I know what some of you are thinking at this point. You’re thinking, what about the real world? What’s the use of talking about a future fantasy, when right now we’re surrounded by greed, filth, and violence, by gangs and drugs and pollution? Well, friend, what we’ve been talking about is the real world.
Granted, our cities have many problems (at least for the moment) and we need to deal with them somehow. But let me just ask: Who’s in touch with the real world? Is it people who are so bogged down in broken families and addiction and violence, in sin and selfishness, that they can’t even imagine anything better? Or is it those who are in touch with the one reality that lasts forever? I totally agree that we need to be in touch with the real world, but the ultimate reality is the eternal city of God.
When we’re in touch with this reality, when we really believe in the city of the future, we can also change the future of the city. We can begin to make our cities better right now, starting with ourselves. Instead of caving in to despair, we can have new hope and new energy, knowing that the future is bright. The more of us who start living right now as citizens of heaven, the better our neighborhoods will be.
The most realistic thing you and I can do, both for now and for our ultimate future, is to recognize the living God as Lord of the universe, to trust his Son Jesus as the way, the truth, and to look eagerly to the city of the future. This glorious realism has moved God’s people ever since Abraham. In Hebrews 11 the Bible says Abraham “was looking forward to the city with foundations, whose architect and builder is God” (Hebrews 11:10). That’s what we need to do as well: look forward to the city with foundations, the city that lasts forever, the ultimate reality.
Headed For Home
A final truth about the city of the future is simply this: it’s home. It’s where we were always meant to be, the only place we truly belong. Through faith we’re like the believers described in Hebrews 11:
All these people were still living by faith when they died… And they admitted that they were aliens and strangers on earth… they were looking for a better country–a heavenly one. Therefore God is not ashamed to be called their God, for he has prepared a city for them.
The New Jerusalem is home, because that’s where our Father lives.
The knowledge that we’re headed home makes all the difference in life’s journey. As a young boy on the farm, I had a white pony with brown spots named Frosty. He was old, he was ornery, and he was clever. Whenever I tried to ride Frosty in a direction away from home, he got very stubborn. First he would rear and try to dump me off. Then he would try to brush up against a fence or building to crunch my leg and rub me off.

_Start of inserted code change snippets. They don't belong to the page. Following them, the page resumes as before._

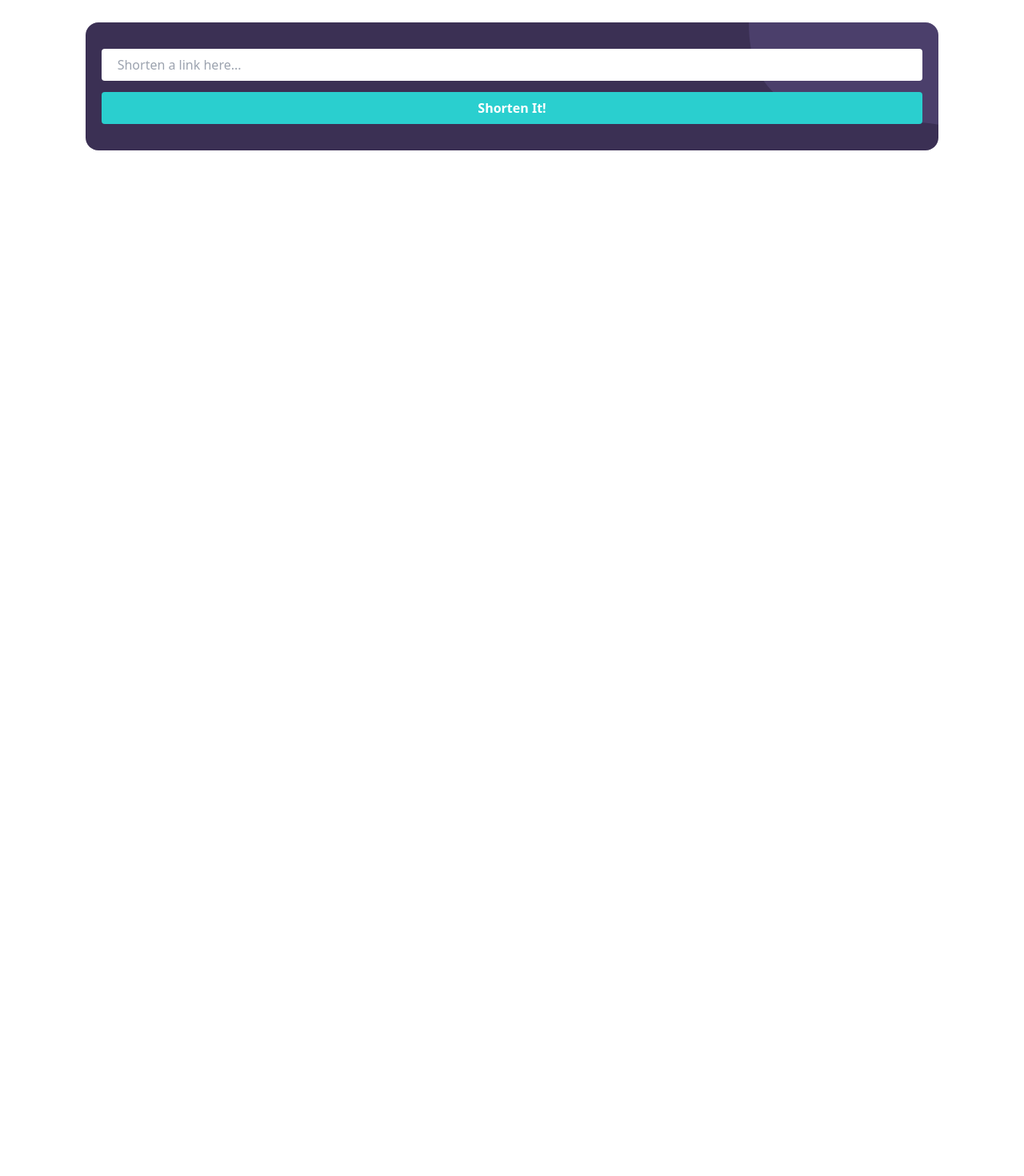
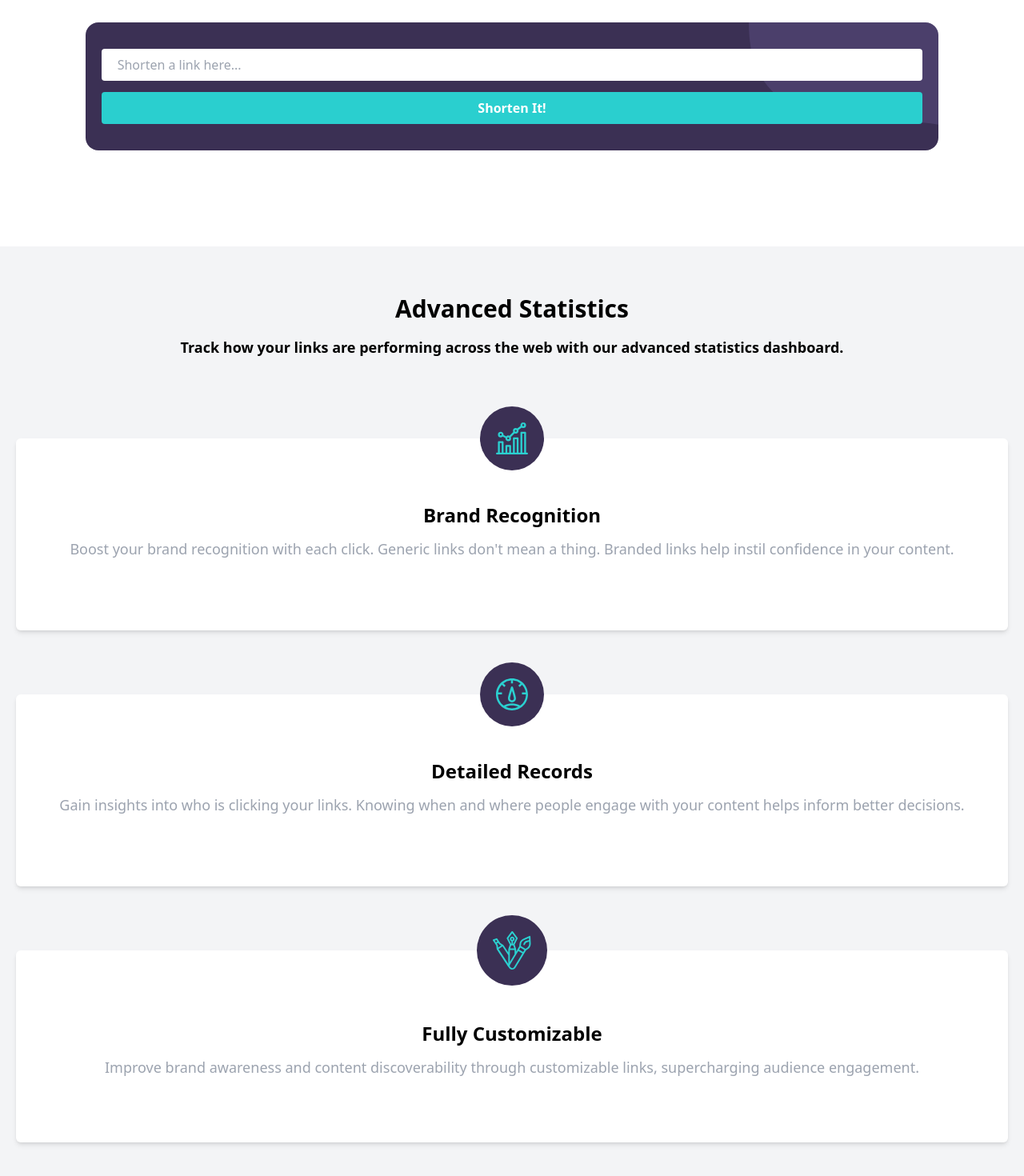
Before and after one commit to AakashSahani/urlshortener, a React (Vite) app: page / in a window 1280 px wide. Shown: the part 1227-2697 px from the top of the page at 80% size. Before the commit the page ends 2055 px from the top, so only its background shows below. Built offline with nearby package versions, Linux system fonts and the light colour scheme.

Commit message:
Updated Features Styling

```diff
--- a/src/App.jsx
+++ b/src/App.jsx
@@ -11,7 +11,7 @@ function App() {
 			<>
 				<Hero />
 				<UrlShortener />
-				{/* <Features /> */}
+				<Features />
 			</>
 			{/* <Footer /> */}
 		</>
--- a/src/components/Features/Features.jsx
+++ b/src/components/Features/Features.jsx
@@ -1,58 +1,48 @@
 import React from 'react';
-import './Features.css';
 import BrandRecognition from '../../assets/icon-brand-recognition.svg';
 import DetailedRecords from '../../assets/icon-detailed-records.svg';
 import FullyCustomizable from '../../assets/icon-fully-customizable.svg';
 
 function Features() {
 	return (
-		<section className="features">
-			<div className="text">
-				<h2>Advanced Statistics</h2>
-				<p>
+		<section className="min-h-fit p-5 flex flex-col text-center bg-gray-100 space-y-5">
+			<div className="text px-3 space-y-4 my-10">
+				<h2 className="text-3xl font-bold">Advanced Statistics</h2>
+				<p className="text-lg font-bold">
 					Track how your links are performing across the web with our advanced
 					statistics dashboard.
 				</p>
 			</div>
-			<ul>
-				<li>
-					<div className="feature">
-						<div className="img">
+			<ul className="w-full h-fit py-10 space-y-20">
+				<li className="bg-white rounded-md shadow-md flex flex-col items-center px-5 pb-5 min-h-60">
+					<div className="-translate-y-1/2 w-fit rounded-full bg-darkViolet p-5">
 						<img src={BrandRecognition} alt="Brand recognition" />
 					</div>
-						<h2>Brand Recognition</h2>
-						<p>
+					<h2 className="font-bold text-2xl">Brand Recognition</h2>
+					<p className="text-lg text-gray-400 my-3">
 						Boost your brand recognition with each click. Generic links don't
-							mean a thing. Branded links help instil confidence in your
-							content.
+						mean a thing. Branded links help instil confidence in your content.
 					</p>
-					</div>
 				</li>
-				<li>
-					<div className="feature">
-						<div className="img">
+				<li className="bg-white rounded-md shadow-md flex flex-col items-center px-5 pb-5 min-h-60">
+					<div className="-translate-y-1/2 w-fit rounded-full bg-darkViolet p-5">
 						<img src={DetailedRecords} alt="Detailed Records" />
 					</div>
-						<h2>Detailed Records</h2>
-						<p>
-							Boost your brand recognition with each click. Generic links don't
-							mean a thing. Branded links help instil confidence in your
-							content.
+					<h2 className="font-bold text-2xl">Detailed Records</h2>
+					<p className="text-lg text-gray-400 my-3">
+						Gain insights into who is clicking your links. Knowing when and
+						where people engage with your content helps inform better decisions.
 					</p>
-					</div>
 				</li>
-				<li>
-					<div className="feature">
-						<div className="img">
+				<li className="bg-white rounded-md shadow-md flex flex-col items-center px-5 pb-5 min-h-60">
+					<div className="-translate-y-1/2 w-fit rounded-full bg-darkViolet p-5">
 						<img src={FullyCustomizable} alt="Fully Customizable" />
 					</div>
-						<h2>Fully Customizable</h2>
-						<p>
-							Boost your brand recognition with each click. Generic links don't
-							mean a thing. Branded links help instil confidence in your
-							content.
+					<h2 className="font-bold text-2xl">Fully Customizable</h2>
+					<p className="text-lg text-gray-400 my-3">
+						Improve brand awareness and content discoverability through
+						customizable links, supercharging audience engagement.
 					</p>
-					</div>
 				</li>
 			</ul>
 		</section>
--- a/src/components/UrlShortener/UrlShortener.jsx
+++ b/src/components/UrlShortener/UrlShortener.jsx
@@ -35,7 +35,7 @@ function UrlShortener() {
 	};
 
 	return (
-		<main className="flex flex-col items-center w-screen h-screen min-h-fit">
+		<main className="flex flex-col items-center w-screen min-h-fit pb-20">
 			<form
 				onSubmit={handleSubmit}
 				className="flex flex-col justify-evenly items-center w-10/12 h-40 p-5 bg-bgShortenMobile bg-no-repeat bg-right-top bg-auto bg-darkViolet rounded-2xl"
@@ -61,7 +61,7 @@ function UrlShortener() {
 					result.map((res) => (
 						<li
 							key={res.id}
-							className="flex flex-col w-10/12 h-40 rounded-2xl justify-center border shadow"
+							className="flex flex-col w-10/12 h-40 my-3 rounded-2xl justify-center border shadow"
 						>
 							<a
 								href={res.url}
```
Lines whose indentation alone changed are shown as unchanged.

When that didn’t work, he would go as slow as he possibly could, and I had to work like crazy to keep him moving. After we had gone a ways, Frosty would start to limp. Soon the limp was so bad that if you didn’t know better, you’d think his leg might fall off.
But when we’d gone far enough, and I turned Frosty around and headed for home–oh, what a miracle! Frosty’s limp vanished, as if by magic. No matter how far we had traveled or how tired he was, the old pony would suddenly have a new burst of energy and race like the wind, strong and full of zest. Frosty was headed home, and he knew it, and that made all the difference.
Some of us limp through life, tired and reluctant. The older we get, the more we feel like we’re moving away from where we want to be. Our best years are behind us, and we’ve got nothing to look forward to. But when we trust in Jesus and look forward to the splendid city of the future, life’s journey isn’t a grim burden. We know what lies ahead. And so we shake off the things that slow us down, we overcome our weariness and reluctance, and we run with eagerness toward the goal. Many things can be said about the new creation and its capital city, but perhaps the best thing that can be said is this: it’s home.
Thank you, Lord Jesus, that in your Father’s house are many mansions and that you are preparing a place there for each of us who trust in you. Rescue many from sin and despair, and give each of us faith to embrace this splendid future through Jesus Christ our Lord. Amen.
By David Feddes. Originally broadcasted on the Back to God Hour and published in The Radio Pulpit.